The only other British sighting of a Bearded Vulture occurred back in 2016 in Monmouthshire.2
This bird of prey has a commanding presence—it’s huge and hairy-looking! The bearded vulture is large: 3-4 feet long with a wingspan of 7-9 feet. It can weigh 10-17 pounds, with females being slightly larger than males. Unlike other vultures, the bearded vulture is not “bald-headed.” In fact, bristles under its chin look like a raggedly “beard,” hence the bird’s name.3
Birdwatchers have flocked to the moors to see the bearded vulture, which has only been seen once before in the UK, the Derbyshire Wildlife Trust said. But the trust's Tim Birch said it "couldn't have come to a worse spot in terms of bird of prey persecution". … Mr Birch said as it was coming up to grouse shooting season, there were fears the rare raptor could be intentionally poisoned or shot. … However Richard Bailey, gamekeeper and co-ordinator of the Peak District Moorland Group, said "suggestions that this vulture is at risk from attack by gamekeepers" were wrong.1
Admittedly, the bearded vulture has a rough, if not thuggish, reputation. In Germany it is called lammergeier, meaning “lamb-hawk,” due to its habit of preying on lambs—not a positive reputation in agricultural communities. Also called “ossifrage” (meaning bone-breaker), about 80% of the bearded vulture’s diet is animal bone marrow, mostly from mammal bones, but also from bird bones.3,4
[Derbyshire Wildlife Trust’s] Birch said the bearded vulture fed mainly on bones from carcasses, very rarely on live prey, and could swallow bones whole, which were dissolved in its stomach.1
Although scavenging can provide needed food, especially during the breeding season, these vultures often attack live prey, such as hares, rock hyraxes, marmots, and even monitor lizards.

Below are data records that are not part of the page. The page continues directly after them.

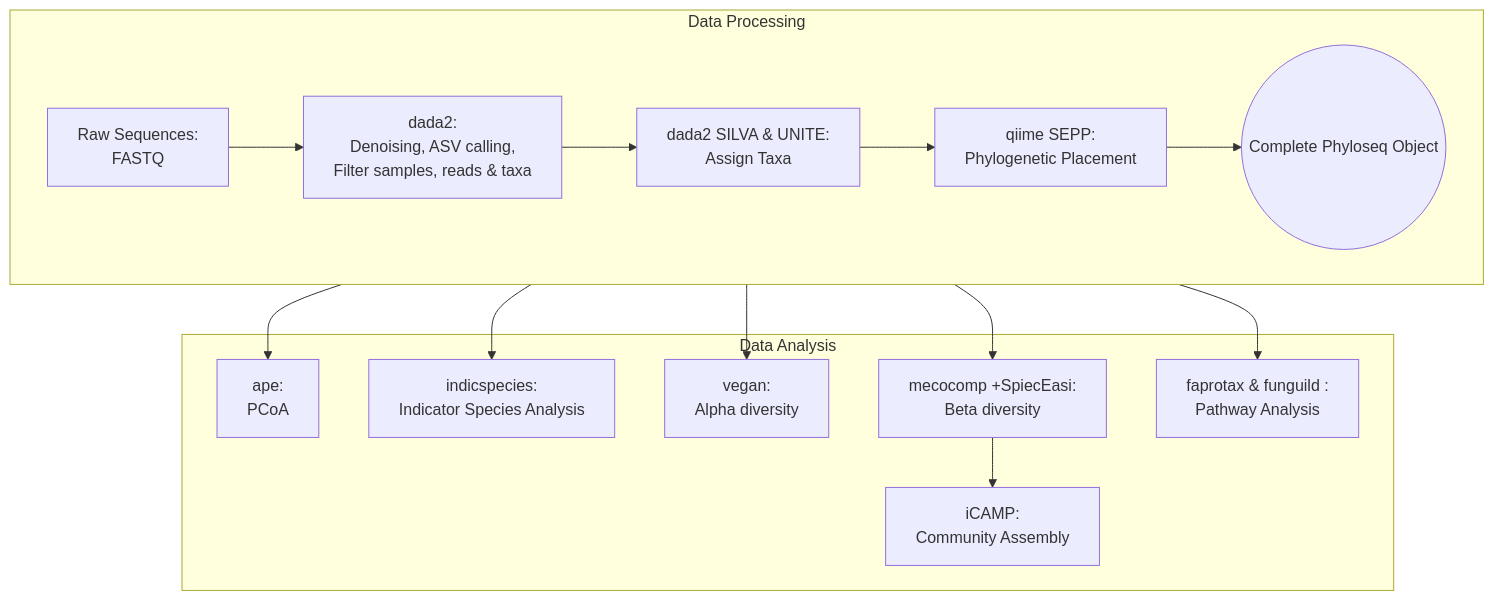
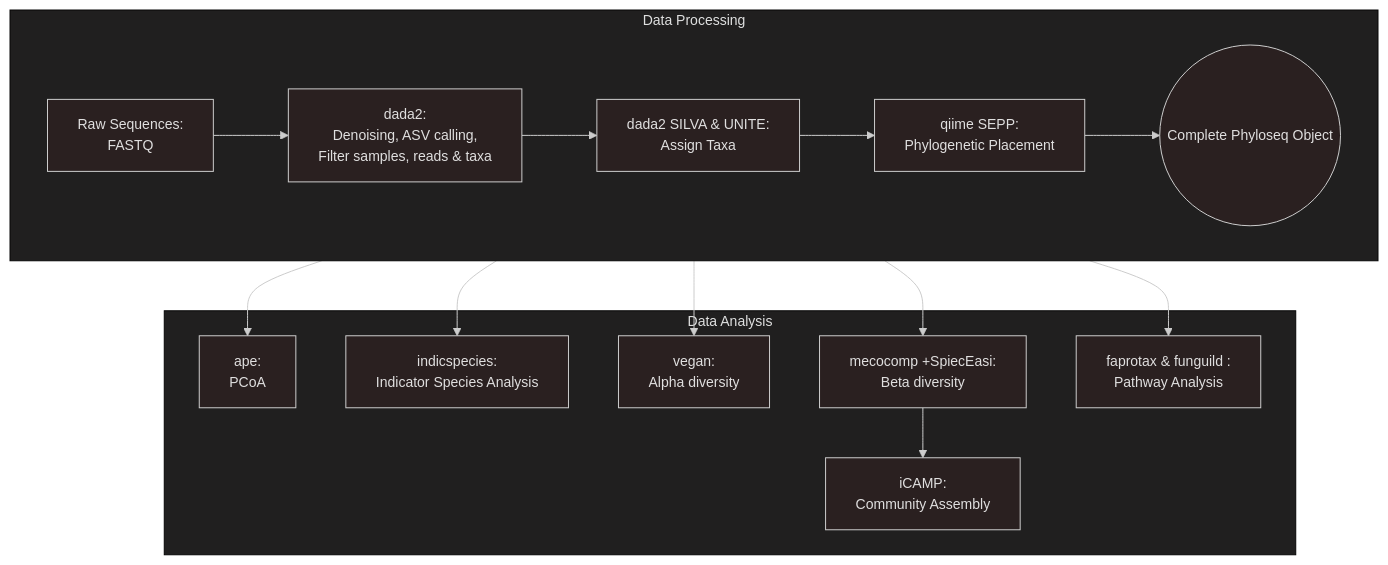
Before and after one commit to dbioinfo/drhizo: the diagram in README.md, drawn with Mermaid.

Commit message:
syntax comit

````diff
--- a/README.md
+++ b/README.md
@@ -10,22 +10,22 @@
 ```mermaid
 ---
 config:
-  theme: 'dark-neo'
+  theme: 'neo-dark'
 ---
 graph TB;
 subgraph Z[Data Processing];
     direction LR;
     A[Raw Sequences: \nFASTQ] --> B[dada2: \nDenoising, ASV calling, \nFilter samples, reads & taxa];
     B --> C[dada2 SILVA & UNITE: \nAssign Taxa];
     C --> K[qiime SEPP: \nPhylogenetic Placement];
     K --> D((Complete Phyloseq Object));
 end;
 subgraph Y[Data Analysis];
     D((Complete Phyloseq Object)) --> H[ape: \nPCoA];
     D --> G[indicspecies: \nIndicator Species Analysis];
     D --> J[vegan: \nAlpha diversity];
     D --> E[mecocomp +SpiecEasi: \nBeta diversity];
     E --> F[iCAMP: \nCommunity Assembly];
     D --> I[faprotax & funguild : \nPathway Analysis];
 end;
 ```
````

More so than predatory hawks or eagles, bearded vultures often attack larger mammals, such as sheep or goats, which are dropped from heights onto rocky surfaces to break their bones. Bearded vultures also grab turtles and drop them from heights to crack open their shells.3,5
Meanwhile, to say this mountain-dwelling bird is rare—only the second time ever observed in Great Britain—is an understatement.
Birdwatcher Indy Kiemel Greene, 15, who photographed the bearded vulture on Sunday, shared the trust's fears for its safety. He said: "Unfortunately this bird is at great risk because the location that it's at in the Derbyshire Peaks is well-known for raptor persecution….”1
Its preferred habitat is a high-altitude mix of rocky crags, cliffs, canyons, and montane gorges. So what is it now doing in England’s Peak District anyway?
[Tim Birch] said it was thought the raptor had come from the French or Swiss Alps, where the endangered species is being reintroduced. About 500 birdwatchers have come to catch a glimpse of the bird from all over the UK, as well as France, Spain and the Netherlands. … It is thought the bird could stay in the area for a couple of weeks if it has found food before eventually returning to the Alps.1
For birdwatchers (and videographers) who can visit the Peak District National Park, this could be the opportunity of a lifetime. But if you visit the park with a pet poodle, keep your pet leashed and very close to you. No need to take a chance.
1. Burman, H. Fears for Bearded Vulture Spotted in the Peak District. BBC News. Posted on bbc.com July 14, 2020, accessed July 16, 2020.
2. Staff writer. Bearded Vulture Spotted Near Severn Bridge. BBC News. Posted on bbc.com May 17, 2016, accessed July 16, 2020.
3. Jonsson, L. 1993. Birds of Europe, with North Africa and the Middle East. Princeton, NJ: Princeton University Press (transl. by David Christie), page 124. See also Clark, W. S. 1999. A Field Guide to the Raptors of Europe, the Middle east, and North Africa. Oxford, UK: Oxford University Pres, pages 56-60 & 302-303, plus Plate 12.
4. Obviously, bearded vultures are not the only predators adept at cracking and crushing bones of their prey—lions have earned a similar reputation (Daniel 6:24).
5. Other large-winged birds of prey are noted for dropping their victims in order to prepare them for ingestion. For example, near Jerusalem, eagles soar while scouting for mammals or reptiles; these same eagles are known to snatch tortoises, and to “kill [them] by dropping and smashing [the tortoises] on rocks from high in the air” (Quoting Noel and Helen Snyder. 1991. Birds of Prey. Stillwater, MN: Voyageur Press, 164).
*Dr. Johnson is Associate Professor of Apologetics and Chief Academic Officer at the Institute for Creation Research.